Take each line from the entries that holds "docs" and copy it out.

********

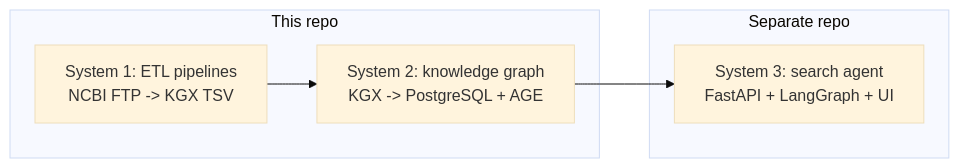
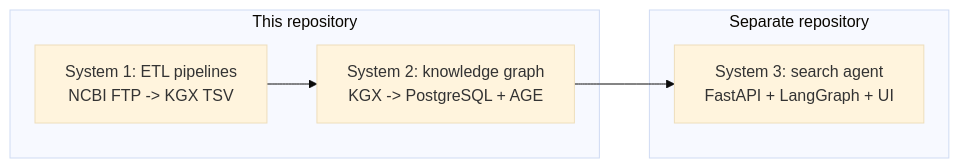
Before and after one commit to monideep2255/agentic-search-data-engineering: the diagram in docs/Project_overview_A_to_Z.md, drawn with Mermaid (base theme). The commit also changed other lines of this file and 21 other files, not shown here.

First line of the commit message:
docs: say repository, never repo

````diff
--- a/docs/Project_overview_A_to_Z.md
+++ b/docs/Project_overview_A_to_Z.md
@@ -29,12 +29,12 @@
 ```mermaid
 flowchart LR
-    subgraph thisrepo[This repo]
+    subgraph thisrepo[This repository]
         S1[System 1: ETL pipelines<br/>NCBI FTP -> KGX TSV]
         S2[System 2: knowledge graph<br/>KGX -> PostgreSQL + AGE]
         S1 --> S2
     end
-    subgraph otherrepo[Separate repo]
+    subgraph otherrepo[Separate repository]
         S3[System 3: search agent<br/>FastAPI + LangGraph + UI]
     end
     S2 --> S3
 ```
````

********

> WRITTEN RESPONSE:
Before and after one commit to monideep2255/agentic-search-data-engineering: the diagram in docs/Project_overview_A_to_Z.md, drawn with Mermaid (base theme). The commit also changed other lines of this file and 21 other files, not shown here.
docs: say repository, never repo
--- a/docs/Project_overview_A_to_Z.md
+++ b/docs/Project_overview_A_to_Z.md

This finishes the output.